Copy exactly the lines of the records below, and only those lines, beginning with the line that contains "시도 이력 (동시 진행" and ending with the line that contains "string store_name".

*-*-*

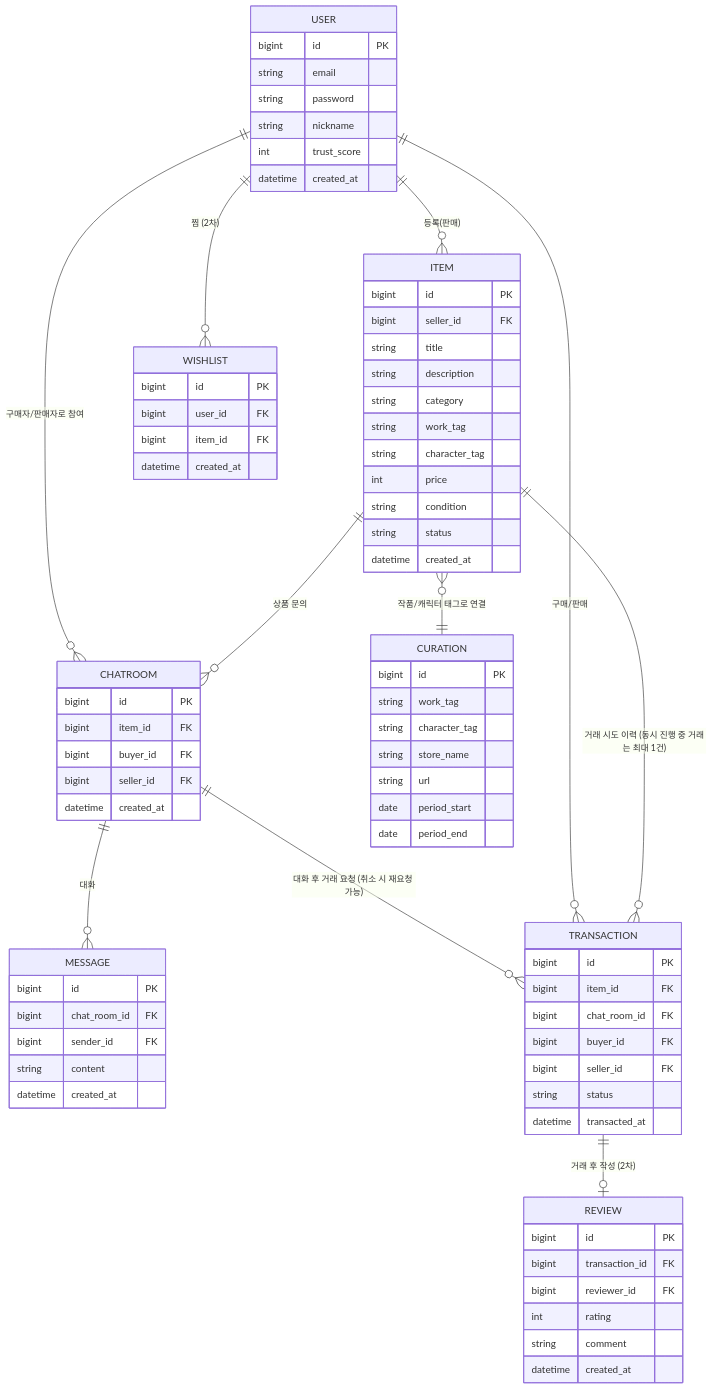
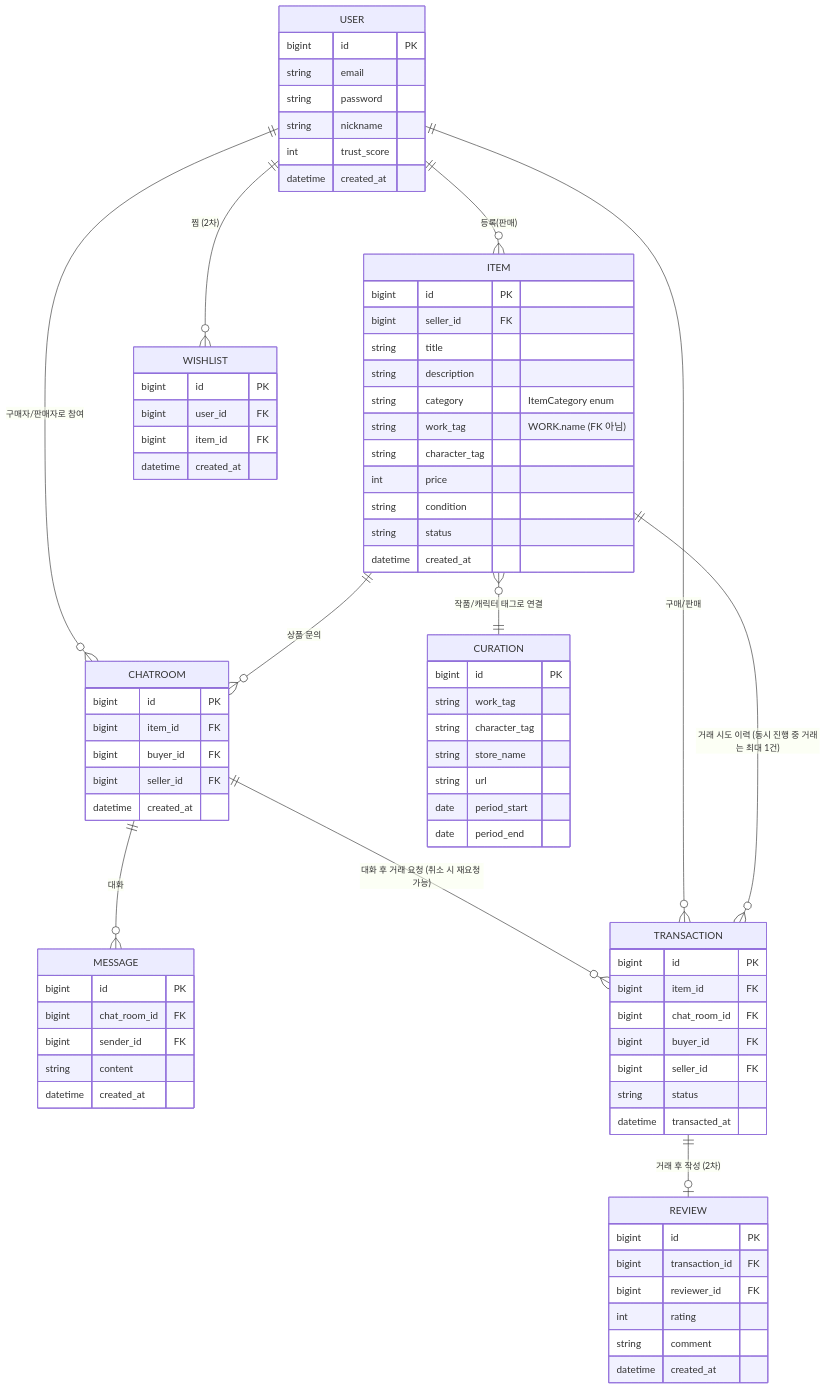
The second of 3 diagrams in 3_아키텍처및서비스흐름.md (oshi-market/oshi-market), drawn with Mermaid before and after one commit. The commit also changed other lines of this file and 27 other files, not shown here.

First line of the commit message:
feat(item): 카테고리 enum 전환 + 작품 마스터 테이블, 등록 화면 드롭다운

````diff
--- a/3_아키텍처및서비스흐름.md
+++ b/3_아키텍처및서비스흐름.md
@@ -52,81 +53,81 @@
 ```mermaid
 erDiagram
     USER ||--o{ ITEM : "등록(판매)"
     USER ||--o{ CHATROOM : "구매자/판매자로 참여"
     ITEM ||--o{ CHATROOM : "상품 문의"
     CHATROOM ||--o{ MESSAGE : "대화"
     CHATROOM ||--o{ TRANSACTION : "대화 후 거래 요청 (취소 시 재요청 가능)"
     USER ||--o{ TRANSACTION : "구매/판매"
     ITEM ||--o{ TRANSACTION : "거래 시도 이력 (동시 진행 중 거래는 최대 1건)"
     ITEM }o--|| CURATION : "작품/캐릭터 태그로 연결"
     TRANSACTION ||--o| REVIEW : "거래 후 작성 (2차)"
     USER ||--o{ WISHLIST : "찜 (2차)"
 
     USER {
         bigint id PK
         string email
         string password
         string nickname
         int trust_score
         datetime created_at
     }
     ITEM {
         bigint id PK
         bigint seller_id FK
         string title
         string description
-        string category
-        string work_tag
+        string category "ItemCategory enum"
+        string work_tag "WORK.name (FK 아님)"
         string character_tag
         int price
         string condition
         string status
         datetime created_at
     }
     CHATROOM {
         bigint id PK
         bigint item_id FK
         bigint buyer_id FK
         bigint seller_id FK
         datetime created_at
     }
     MESSAGE {
         bigint id PK
         bigint chat_room_id FK
         bigint sender_id FK
         string content
         datetime created_at
     }
     TRANSACTION {
         bigint id PK
         bigint item_id FK
         bigint chat_room_id FK
         bigint buyer_id FK
         bigint seller_id FK
         string status
         datetime transacted_at
     }
     CURATION {
         bigint id PK
         string work_tag
         string character_tag
         string store_name
         string url
         date period_start
         date period_end
     }
     REVIEW {
         bigint id PK
         bigint transaction_id FK
         bigint reviewer_id FK
         int rating
         string comment
         datetime created_at
     }
     WISHLIST {
         bigint id PK
         bigint user_id FK
         bigint item_id FK
         datetime created_at
     }
 ```
````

*-*-*

Answer area =
     ITEM ||--o{ TRANSACTION : "거래 시도 이력 (동시 진행 중 거래는 최대 1건)"
     ITEM }o--|| CURATION : "작품/캐릭터 태그로 연결"
     TRANSACTION ||--o| REVIEW : "거래 후 작성 (2차)"
     USER ||--o{ WISHLIST : "찜 (2차)"
 
     USER {
         bigint id PK
         string email
         string password
         string nickname
         int trust_score
         datetime created_at
     }
     ITEM {
         bigint id PK
         bigint seller_id FK
         string title
         string description
-        string category
-        string work_tag
+        string category "ItemCategory enum"
+        string work_tag "WORK.name (FK 아님)"
         string character_tag
         int price
         string condition
         string status
         datetime created_at
     }
     CHATROOM {
         bigint id PK
         bigint item_id FK
         bigint buyer_id FK
         bigint seller_id FK
         datetime created_at
     }
     MESSAGE {
         bigint id PK
         bigint chat_room_id FK
         bigint sender_id FK
         string content
         datetime created_at
     }
     TRANSACTION {
         bigint id PK
         bigint item_id FK
         bigint chat_room_id FK
         bigint buyer_id FK
         bigint seller_id FK
         string status
         datetime transacted_at
     }
     CURATION {
         bigint id PK
         string work_tag
         string character_tag
         string store_name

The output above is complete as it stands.